All cervical spine CT scans were done within 20 min of injections. Helically acquired 2.5-mm axial CT images were obtained from the base of the skull to the upper thoracic region. Multiplanar reconstruction was done at 1.25-mm intervals, at which time sagittal and coronal reformations were performed. CT scans were windowed in both bone and soft-tissue algorithms.

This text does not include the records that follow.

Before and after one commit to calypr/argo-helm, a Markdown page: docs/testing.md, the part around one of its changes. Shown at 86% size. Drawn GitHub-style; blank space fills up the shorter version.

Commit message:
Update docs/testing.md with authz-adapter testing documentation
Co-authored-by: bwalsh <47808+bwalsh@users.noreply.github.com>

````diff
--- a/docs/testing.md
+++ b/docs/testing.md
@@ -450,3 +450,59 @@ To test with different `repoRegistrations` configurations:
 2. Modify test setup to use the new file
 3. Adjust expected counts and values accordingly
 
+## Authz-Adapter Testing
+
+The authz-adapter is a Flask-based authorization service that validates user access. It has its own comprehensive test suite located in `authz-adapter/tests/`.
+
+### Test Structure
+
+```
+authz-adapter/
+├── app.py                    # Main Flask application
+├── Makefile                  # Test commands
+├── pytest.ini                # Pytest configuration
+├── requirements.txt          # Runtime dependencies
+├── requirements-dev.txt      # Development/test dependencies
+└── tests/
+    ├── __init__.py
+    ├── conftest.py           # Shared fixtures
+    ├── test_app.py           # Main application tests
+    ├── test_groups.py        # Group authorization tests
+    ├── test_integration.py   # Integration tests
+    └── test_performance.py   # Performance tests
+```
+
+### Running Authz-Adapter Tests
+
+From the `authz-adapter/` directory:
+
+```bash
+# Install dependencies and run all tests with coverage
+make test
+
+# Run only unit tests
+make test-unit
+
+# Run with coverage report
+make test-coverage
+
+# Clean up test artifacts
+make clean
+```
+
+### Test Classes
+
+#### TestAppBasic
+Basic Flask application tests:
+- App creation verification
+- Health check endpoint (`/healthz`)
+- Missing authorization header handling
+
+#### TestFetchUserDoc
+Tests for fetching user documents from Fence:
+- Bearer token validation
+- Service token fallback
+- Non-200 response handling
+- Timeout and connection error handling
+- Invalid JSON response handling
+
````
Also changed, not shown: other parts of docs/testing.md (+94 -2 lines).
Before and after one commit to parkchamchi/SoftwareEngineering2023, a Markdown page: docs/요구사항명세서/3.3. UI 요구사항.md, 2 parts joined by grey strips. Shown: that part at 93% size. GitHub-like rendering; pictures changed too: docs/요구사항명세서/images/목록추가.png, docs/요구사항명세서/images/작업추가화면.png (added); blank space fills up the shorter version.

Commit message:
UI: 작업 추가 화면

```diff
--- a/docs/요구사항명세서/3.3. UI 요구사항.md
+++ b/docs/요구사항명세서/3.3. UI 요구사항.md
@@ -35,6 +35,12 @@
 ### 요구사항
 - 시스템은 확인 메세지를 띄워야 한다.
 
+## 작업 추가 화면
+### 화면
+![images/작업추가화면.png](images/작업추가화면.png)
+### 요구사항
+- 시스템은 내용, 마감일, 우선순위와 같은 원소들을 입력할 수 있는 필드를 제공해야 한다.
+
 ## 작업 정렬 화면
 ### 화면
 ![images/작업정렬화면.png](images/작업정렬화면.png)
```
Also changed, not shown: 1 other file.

All CT scans were read by a board-certified radiologist who was blinded to treatment allocation. The following criteria were predesignated to categorize the various outcome measures. A targeted medial branch was deemed to be missed when no contrast was visualized at the waist of the targeted articular pillar. For the C7 medial branch, which can vary considerably in its course, the block was considered to be errant when the bony target area was devoid of contrast (i.e., the nerve was considered to “hug” the bone at the designated target point). An injection was designated as inappropriately blocking the spinal nerve if contrast extended into the middle of the foramen in the horizontal plane, and to such a degree in the vertical dimension as to envelop the exiting nerve. If contrast was noted proximal to the base of the foramen, the block was subcategorized to be epidural. An inadvertent intra-articular injection was annotated when contrast filled the facet joint at a nontargeted spinal level (i.e., the facet joint just below or above one of the two terminal nerve blocks). The variable “contiguous spread to an adjacent medial branch” was recorded only for the two terminal nerve blocks because continuous spread to a different targeted nerve is impossible to ascertain and irrelevant. For the C3–C6 medial branches, this was considered to occur when contrast was observed at the waist of the articular pillar just below or above the targeted medial branch. In the case of C7, it was recorded as positive when contrast was seen at the designated C7 target point. Contiguous spread to the nearby third occipital nerve was deemed to have occurred when contrast was noted along the course of the nerve adjacent to the C2–C3 z-joint.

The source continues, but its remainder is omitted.